• ASSIGNMENT:
What lines in the records below contain the string "parent"? Copy every one.

[Change detection data]
*-*-*

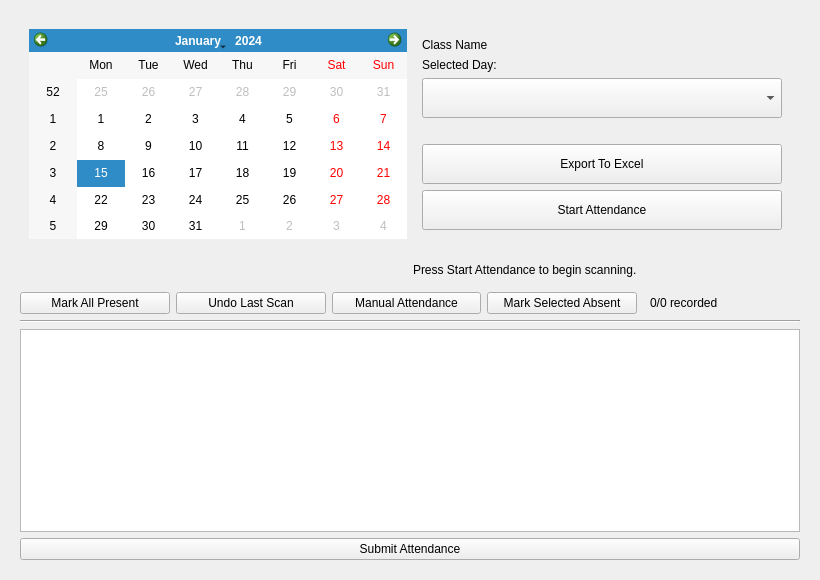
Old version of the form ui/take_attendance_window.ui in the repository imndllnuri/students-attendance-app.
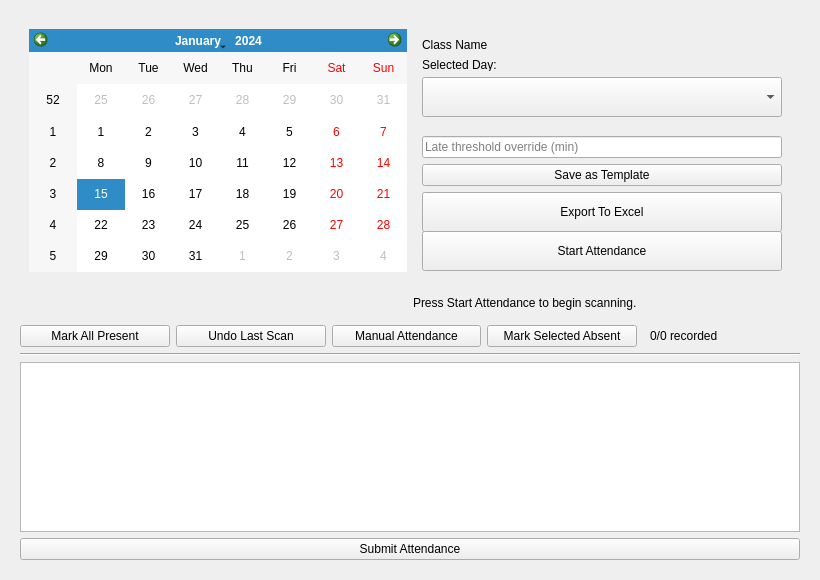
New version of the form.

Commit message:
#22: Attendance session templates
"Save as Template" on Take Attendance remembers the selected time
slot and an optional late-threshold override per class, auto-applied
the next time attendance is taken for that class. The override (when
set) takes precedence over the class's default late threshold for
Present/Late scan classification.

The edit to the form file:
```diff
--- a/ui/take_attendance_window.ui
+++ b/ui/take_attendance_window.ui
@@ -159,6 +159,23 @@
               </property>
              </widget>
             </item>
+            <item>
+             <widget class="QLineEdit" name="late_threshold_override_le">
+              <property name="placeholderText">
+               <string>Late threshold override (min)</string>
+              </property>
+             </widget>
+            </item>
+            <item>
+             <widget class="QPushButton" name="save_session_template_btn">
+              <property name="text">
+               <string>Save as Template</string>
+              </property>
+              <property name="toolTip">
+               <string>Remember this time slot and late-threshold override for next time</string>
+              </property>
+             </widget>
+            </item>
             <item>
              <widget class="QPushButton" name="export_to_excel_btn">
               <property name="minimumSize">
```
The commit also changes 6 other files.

*-*-*

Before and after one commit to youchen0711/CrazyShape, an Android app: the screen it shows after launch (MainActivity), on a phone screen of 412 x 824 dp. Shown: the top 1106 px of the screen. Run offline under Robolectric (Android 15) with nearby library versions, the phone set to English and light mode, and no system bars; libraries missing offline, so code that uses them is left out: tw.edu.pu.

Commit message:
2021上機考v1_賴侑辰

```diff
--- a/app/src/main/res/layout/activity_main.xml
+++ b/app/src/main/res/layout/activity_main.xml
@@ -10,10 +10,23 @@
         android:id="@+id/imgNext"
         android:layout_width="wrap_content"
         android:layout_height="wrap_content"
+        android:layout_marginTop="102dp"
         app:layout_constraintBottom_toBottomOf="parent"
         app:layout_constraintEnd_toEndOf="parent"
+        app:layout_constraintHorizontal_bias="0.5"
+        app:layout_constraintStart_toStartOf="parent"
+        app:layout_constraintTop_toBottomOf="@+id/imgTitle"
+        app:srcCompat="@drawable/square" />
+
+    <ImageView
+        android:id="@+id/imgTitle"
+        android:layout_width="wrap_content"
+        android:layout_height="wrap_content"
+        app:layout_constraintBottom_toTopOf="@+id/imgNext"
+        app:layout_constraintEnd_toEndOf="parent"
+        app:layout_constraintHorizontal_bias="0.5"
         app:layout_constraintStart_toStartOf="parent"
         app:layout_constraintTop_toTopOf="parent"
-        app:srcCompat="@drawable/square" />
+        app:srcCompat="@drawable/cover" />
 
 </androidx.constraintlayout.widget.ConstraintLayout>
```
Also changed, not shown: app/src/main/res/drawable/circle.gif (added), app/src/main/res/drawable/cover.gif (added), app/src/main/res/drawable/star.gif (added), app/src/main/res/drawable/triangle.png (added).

*-*-*

• RESULT:
         app:layout_constraintBottom_toBottomOf="parent"
         app:layout_constraintEnd_toEndOf="parent"
+        app:layout_constraintStart_toStartOf="parent"
+        app:layout_constraintEnd_toEndOf="parent"
         app:layout_constraintStart_toStartOf="parent"
         app:layout_constraintTop_toTopOf="parent"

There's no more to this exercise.